Copy every line below that has the word "xinandai" in it.

··· DATASET RECORDS ···

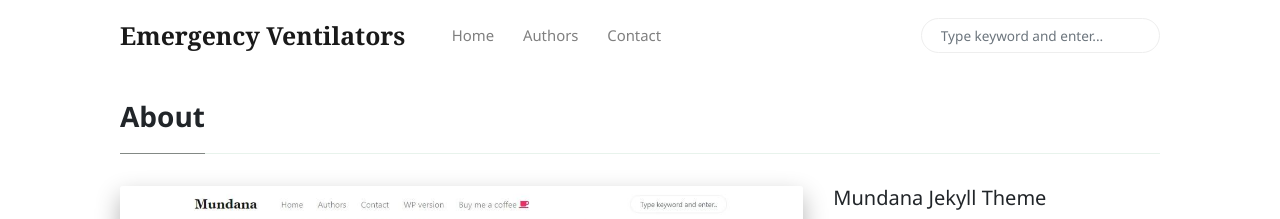
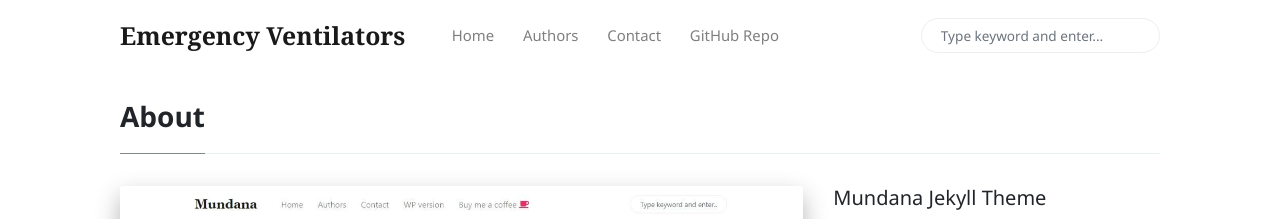
Before and after one commit to waghaditya/emergency-ventilators, a Jekyll site: the page built from _pages/about.md, in a window 1280 px wide. Shown: the top 219 px of the page. Built offline with Jekyll 4.4.1, drawn with Linux system fonts in a browser that asks for light colours; nearby versions of some CDN libraries; comment, search, counter and statistics services are not loaded.

Commit message:
added nav link to github repo

```diff
--- a/_includes/menu-header.html
+++ b/_includes/menu-header.html
@@ -9,3 +9,6 @@
 <li class="nav-item">
 <a class="nav-link" href="{{site.baseurl}}/contact.html">Contact</a>
 </li>
+<li class="nav-item">
+<a class="nav-link" href="https://github.com/waghaditya/emergency-ventilators">GitHub Repo</a>
+</li>
```
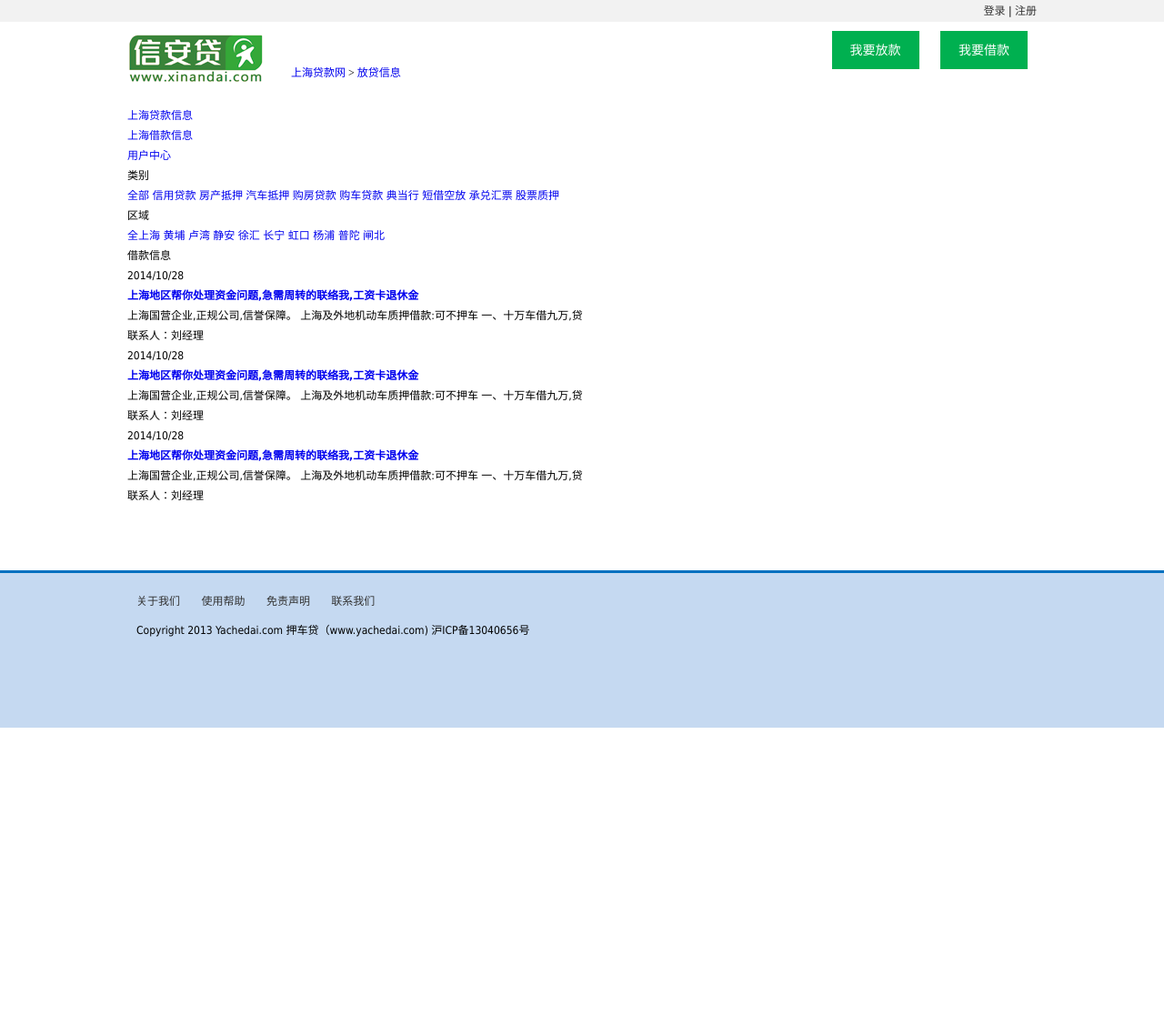
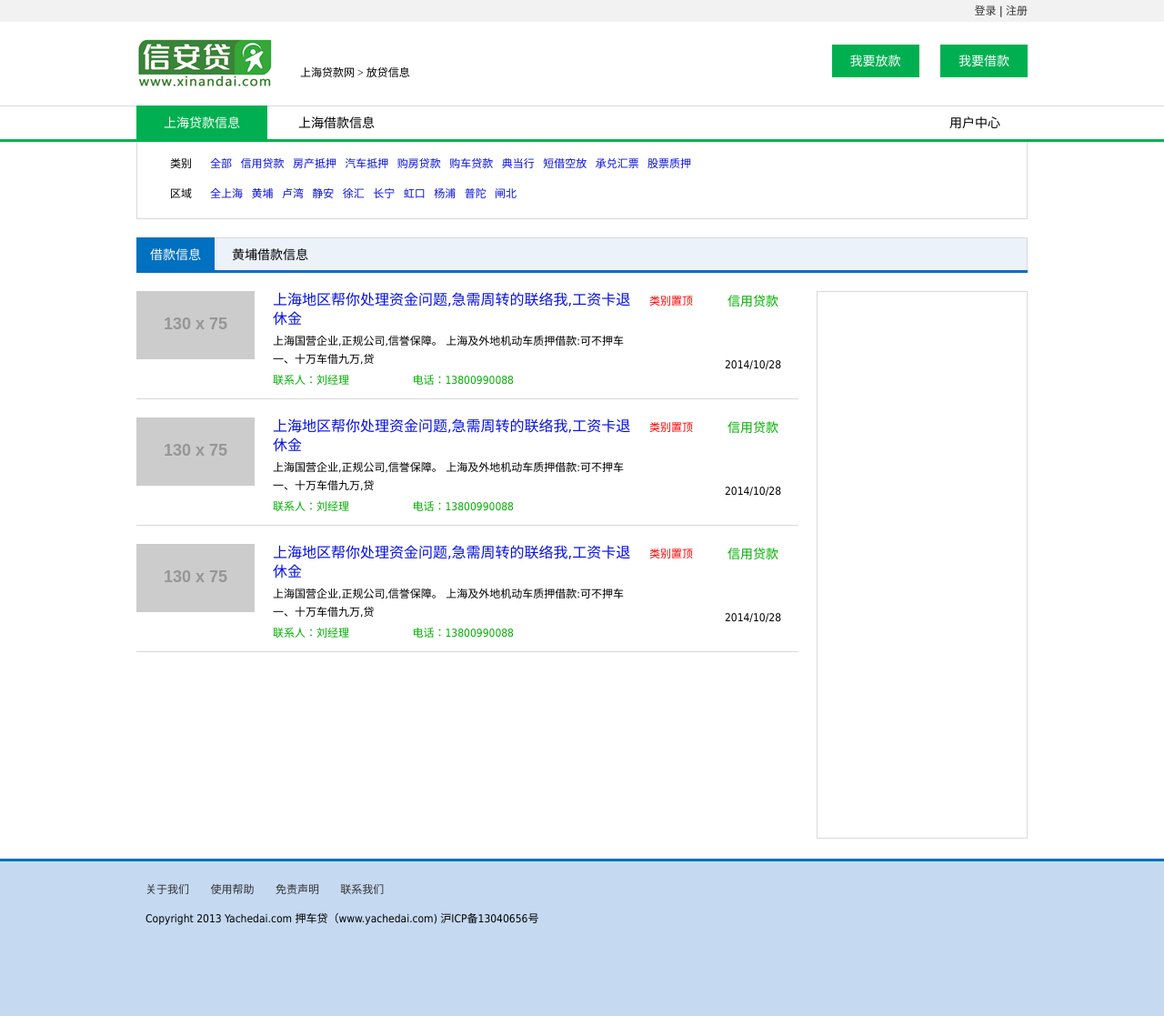
Before and after one commit to pandoraui/work, a PHP site: page / in a window 1280 px wide. Shown: the whole page at 91% size. Before the commit the page ends 800 px from the top, so only its background shows below. Run offline with PHP 8.4, Linux system fonts and the light colour scheme; grey boxes labelled with a size stand in for pictures from a placeholder-image service; some libraries are stand-ins or nearby versions.

Commit message:
xad首页开发

```diff
--- /dev/null
+++ b/static/css/base/combo.css
@@ -0,0 +1,6 @@
+
+/*!
+ * combo.css v0.9
+ * 内置的便捷组合样式
+**/
+.hide-clip{position:absolute !important;clip:rect(1px 1px 1px 1px)}.hide-text{font:0/0 a;color:transparent;text-shadow:none;background-color:transparent;border:0;margin:0}.bc{margin-left:auto;margin-right:auto}.fl,.fr,.inline{display:inline}.fl{float:left}.fr{float:right}.ib{display:inline-block;*display:inline;*zoom:1}.show,.block{display:block}html body .hide{display:none}body .none{margin:0;padding:0;list-style:none}.tl,.text-left{text-align:left}.tr,.text-right{text-align:right}.tc,.text-center{text-align:center}.yahei{font-family:"Microsoft YaHei",\5FAE\8F6F\96C5\9ED1}.text-size{-webkit-text-size-adjust:100%;-ms-text-size-adjust:100%}.opacity{filter:alpha(opacity=50);opacity: .5}.text-ell{display:block;white-space:nowrap;text-overflow:ellipsis;overflow:hidden}.relative{position:relative}.absolute{position:absolute}.hr_a,.hr_b,.hr_c,.hr_d{font-size:1px;line-height:1px;display:block;clear:both;overflow:hidden}.hr_a{height:10px}.hr_b{height:5px}.hr_c{height:20px}dfn,dfn i,dfn em,samp,samp i,.price{font-family:arial,sans-serif;font-style:normal}dfn,dfn i,dfn em,samp,samp i{color:#f60}dfn i,dfn em,samp i{font-size:120%}.border{border:1px solid #eee}h1,h2,h3,h4,h5,.B,.fb{font-weight:bold}.fnb{font-weight:normal}h6{font-size:12px;font-weight:normal}.vtop{vertical-align:top}.vmiddle{vertical-align:middle}.vbottom{vertical-align:bottom}.equalheight-box{overflow:hidden}.equalheight-box .equalheight-item{margin-bottom:-9979px !important;padding-bottom:9999px !important}
--- a/xinandai/common/header.php
+++ b/xinandai/common/header.php
@@ -24,13 +24,12 @@
 
 <div class="nav">
     <div class="wrap">
-        <ul class="nav-main">
-            <li><a href="#">上海贷款信息</a></li>
-            <li><a href="#">上海借款信息</a></li>
+        <ul class="inline nav-main">
+            <li class="item current"><a href="#">上海贷款信息</a></li>
+            <li class="item"><a href="#">上海借款信息</a></li>
         </ul>
-        <ul class="nav-sub">
-            <li><a href="#">用户中心</a></li>
-            <li><a href="#"></a></li>
+        <ul class="inline nav-sub">
+            <li class="item"><a href="#">用户中心</a></li>
         </ul>
     </div>
 </div>
--- a/xinandai/css/propage.css
+++ b/xinandai/css/propage.css
@@ -6,12 +6,25 @@
 ------------------------------------------------------------ */
 
 /*modules*/
-.btn{display: inline-block;padding:10px 20px;}
+.btn{display: inline-block;padding:7px 20px;}
 a.btn:hover{text-decoration: none;}
 .btn-info{background: #00b050; color: #fff; font-size: 14px;}
+.btn-info:hover{color: #fff;}
+ul.inline{display: block;}
+ul.inline li{display: inline-block;*display: inline;*zoom:1;}
+ul.inline li a {display: block;}
+.dl-hor{overflow: hidden;}
+.dl-hor dt{float:left;display: inline;}
+.dl-hor dd{overflow: hidden;}
 
+/* public */
+html{height:100%;}
+body{min-height: 100%;_height:100%;position:relative;}
 body{font:12px/22px \5b8b\4f53,Tahoma,Arial,sans-serif; color: #000;min-height:100%;}
-.wrap{width:1000px;}
+.wrap{width:980px;}
+a{color:#000;}
+a:hover{text-decoration: none;color: red;}
+.red{color:red;}
 
 /* header */
 .tapbar{background: #f2f2f2;height: 24px;line-height: 24px;}
@@ -22,16 +35,67 @@ body{font:12px/22px \5b8b\4f53,Tahoma,Arial,sans-serif; color: #000;min-height:1
 
 .header{height:92px;}
 .header .wrap{position:relative;}
-.logo{position:absolute;top:10px;display:block;width: 150px;height:60px; background: url(../img/logo.png) no-repeat; text-indent:-9999px;}
-.header .quick-box{position: absolute;right:10px;top:10px;}
+.logo{position:absolute;top:15px;display:block;width: 150px;height:60px; background: url(../img/logo.png) no-repeat; text-indent:-9999px;}
+.header .quick-box{position: absolute;right:0;top:25px;}
 .quick-box .btn{margin-left:20px;}
 .crumb{font-family:\5b8b\4f53;position: absolute;top:45px;left: 180px;}
 
 /*footer*/
-.footer-wrap{height:175px;margin:20 auto;}
+.footer-wrap{height:175px;margin:20px auto 0;}
 .footer-in{height:10px;padding:10px;visibility: hidden;}
 .footer{min-height: 100%; }
 .footer-info{position:absolute;width:100%;bottom:0;background: #c5d9f1;border-top:3px solid #0070c0;height: 160px;padding-top: 10px;}
 .footer p{margin: 10px;}
 .footer-link a{color:#333;padding:5px 20px 5px 0;}
 .footer-link a:hover{color:red;}
+
+
+/* nav */
+.nav{border-bottom:3px solid #00b050;border-top:1px solid #d9d9d9;height: 36px;line-height: 36px;font-size: 14px;}
+.nav a:hover{color:#000;}
+.nav a:hover{ text-decoration: none;}
+.nav .current{margin-top:-1px;border-top:1px solid #00b050;background:#00b050;}
+.nav .item a{padding:0 30px;}
+.nav .current a,.nav .current a:hover{ color: #fff;}
+.nav .current a:hover{color:#fdfdfd; }
+.nav-main{float:left;}
+.nav-sub{float:right;}
+
+/* cate */
+.cate{border:1px solid #d9d9d9;border-top:none;padding:10px 10px 8px;margin-bottom: 20px;}
+.cate .cate-item{margin-bottom: 5px;}
+.cate dt,.cate dd{line-height: 28px;}
+.cate dt{width: 50px; text-align: right;margin-right: 20px;}
+.cate a{color:#0711df;display:inline-block;height:28px;line-height: 28px;margin-right: 6px;}
+.cate a:hover{color:red;}
+
+
+/* navbar */
+.nav-tabs{ overflow: hidden; border-bottom:3px solid #0070c0; background: #ecf2fa; height: 36px;line-height: 36px;font-size: 14px;}
+.nav-tabs ul{border:1px solid #d9d9d9; border-bottom: none;}
+.nav-tabs .current{margin-top:-1px;margin-left:-1px;border-top:1px solid #0070c0;background:#0070c0;}
+.nav-tabs a:hover{color:#000;}
+.nav-tabs .current a,.nav-tabs .current a:hover{ color: #fff;}
+.nav-tabs a{padding:0 15px;}
+
+
+/* list */
+.list_a{}
+.list_a .list-item{overflow: hidden;padding:20px 0 10px;border-bottom:1px solid #d9d9d9;}
+.list_a .list-item:hover{ background: #f9f9f9;}
+.list-item dt{float: left;display: inline;margin-right: 20px;}
+.list-item dt img{ background: #ccc;}
+.list-item h4{max-height: 42px;overflow: hidden;line-height:20px;}
+.list-item .tit{font-size: 16px;color: #0711df;font-weight: normal;}
+.list-item .tit:hover{color: red;}
+.list-item dd{overflow: hidden;}
+.list-item dd.fr{width:100px;text-align: center; height: 100%;}
+.list-item dd.set{width:80px;float: right;display: inline;text-align: center;}
+.list-item .info .it{display:inline-block;color: #01af01;width: 150px;}
+.list-item .sort,.list-item .date{display:block; text-align:center;}
+.list-item .sort{min-height:70px;color: #01af01; font-size: 14px;}
+.list-item p{line-height: 20px;overflow: hidden;margin-top: 3px;}
+
+/* wrapbox_1 */
+.wrapbox_1 .side{float:right; display: inline;margin-left:20px;width: 232px;padding-top: 20px;}
+.side .sidebox{border:1px solid #d9d9d9;height: 600px;}
--- a/xinandai/index.php
+++ b/xinandai/index.php
@@ -12,7 +12,7 @@
 <?php include("common/header.php"); ?>
 <div class="wrap">
     <div class="cate">
-        <dl class="cate-item">
+        <dl class="dl-hor cate-item">
             <dt>类别</dt>
             <dd>
                 <a href="#">全部</a>
@@ -27,7 +27,7 @@
                 <a href="#">股票质押</a>
             </dd>
         </dl>
-        <dl class="cate-item">
+        <dl class="dl-hor cate-item">
             <dt>区域</dt>
             <dd>
                 <a href="#">全上海</a>
@@ -45,44 +45,69 @@
     </div> <!--//.cate-->
 
     <div class="wrapbox_1">
-        <div class="navbar">
-            <ul class="tabs">
-                <li>借款信息</li>
+        <div class="nav-tabs">
+            <ul class="inline">
+                <li class="current"><a href="#">借款信息</a></li>
+                <li><a href="#">黄埔借款信息</a></li>
             </ul>
         </div>
+        <div class="side">
+            <div class="sidebox"></div>
+        </div>
         <div class="main">
-            <div class="list-box">
+            <div class="list_a">
                 <dl class="list-item">
-                    <dt>2014/10/28</dt>
+                    <dd class="fr">
+                        <span class="sort">信用贷款</span>
+                        <span class="date">2014/10/28</span>
+                    </dd>
+                    <dd class="set"><span class="red">类别置顶</span></dd>
+                    <dt><img src="http://placehold.it/130x75" width="130" height="75" alt=""></dt>
                     <dd>
                         <h4><a href="#" class="tit">上海地区帮你处理资金问题,急需周转的联络我,工资卡退休金</a></h4>
                         <p>上海国营企业,正规公司,信誉保障。 上海及外地机动车质押借款:可不押车 一、十万车借九万,贷</p>
-                        <span class="info">联系人：刘经理</span>
+                        <p class="info">
+                            <span class="it">联系人：刘经理</span>
+                            <span class="it">电话：13800990088</span>
+                        </p>
                     </dd>
                 </dl>
                 <dl class="list-item">
-                    <dt>2014/10/28</dt>
+                    <dd class="fr">
+                        <span class="sort">信用贷款</span>
+                        <span class="date">2014/10/28</span>
+                    </dd>
+                    <dd class="set"><span class="red">类别置顶</span></dd>
+                    <dt><img src="http://placehold.it/130x75" width="130" height="75" alt=""></dt>
                     <dd>
                         <h4><a href="#" class="tit">上海地区帮你处理资金问题,急需周转的联络我,工资卡退休金</a></h4>
                         <p>上海国营企业,正规公司,信誉保障。 上海及外地机动车质押借款:可不押车 一、十万车借九万,贷</p>
-                        <span class="info">联系人：刘经理</span>
+                        <p class="info">
+                            <span class="it">联系人：刘经理</span>
+                            <span class="it">电话：13800990088</span>
+                        </p>
                     </dd>
                 </dl>
                 <dl class="list-item">
-                    <dt>2014/10/28</dt>
+                    <dd class="fr">
+                        <span class="sort">信用贷款</span>
+                        <span class="date">2014/10/28</span>
+                    </dd>
+                    <dd class="set"><span class="red">类别置顶</span></dd>
+                    <dt><img src="http://placehold.it/130x75" width="130" height="75" alt=""></dt>
                     <dd>
                         <h4><a href="#" class="tit">上海地区帮你处理资金问题,急需周转的联络我,工资卡退休金</a></h4>
                         <p>上海国营企业,正规公司,信誉保障。 上海及外地机动车质押借款:可不押车 一、十万车借九万,贷</p>
-                        <span class="info">联系人：刘经理</span>
+                        <p class="info">
+                            <span class="it">联系人：刘经理</span>
+                            <span class="it">电话：13800990088</span>
+                        </p>
                     </dd>
                 </dl>
-            </div>
+            </div> <!--//.list_a-->
             <div class="pages">
 
             </div>
-        </div>
-        <div class="side">
-            <div class="sidebox"></div>
         </div>
     </div>
 </div>
```
Also changed, not shown: static/css/base.css (added, +7 -0 lines), static/css/base/reset.css (added, +7 -0 lines), static/css/modules.css (added, +17 -0 lines), static/css/README.md (added).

···

--- ANSWER BOX ---
--- a/xinandai/common/header.php
+++ b/xinandai/common/header.php
--- a/xinandai/css/propage.css
+++ b/xinandai/css/propage.css
--- a/xinandai/index.php
+++ b/xinandai/index.php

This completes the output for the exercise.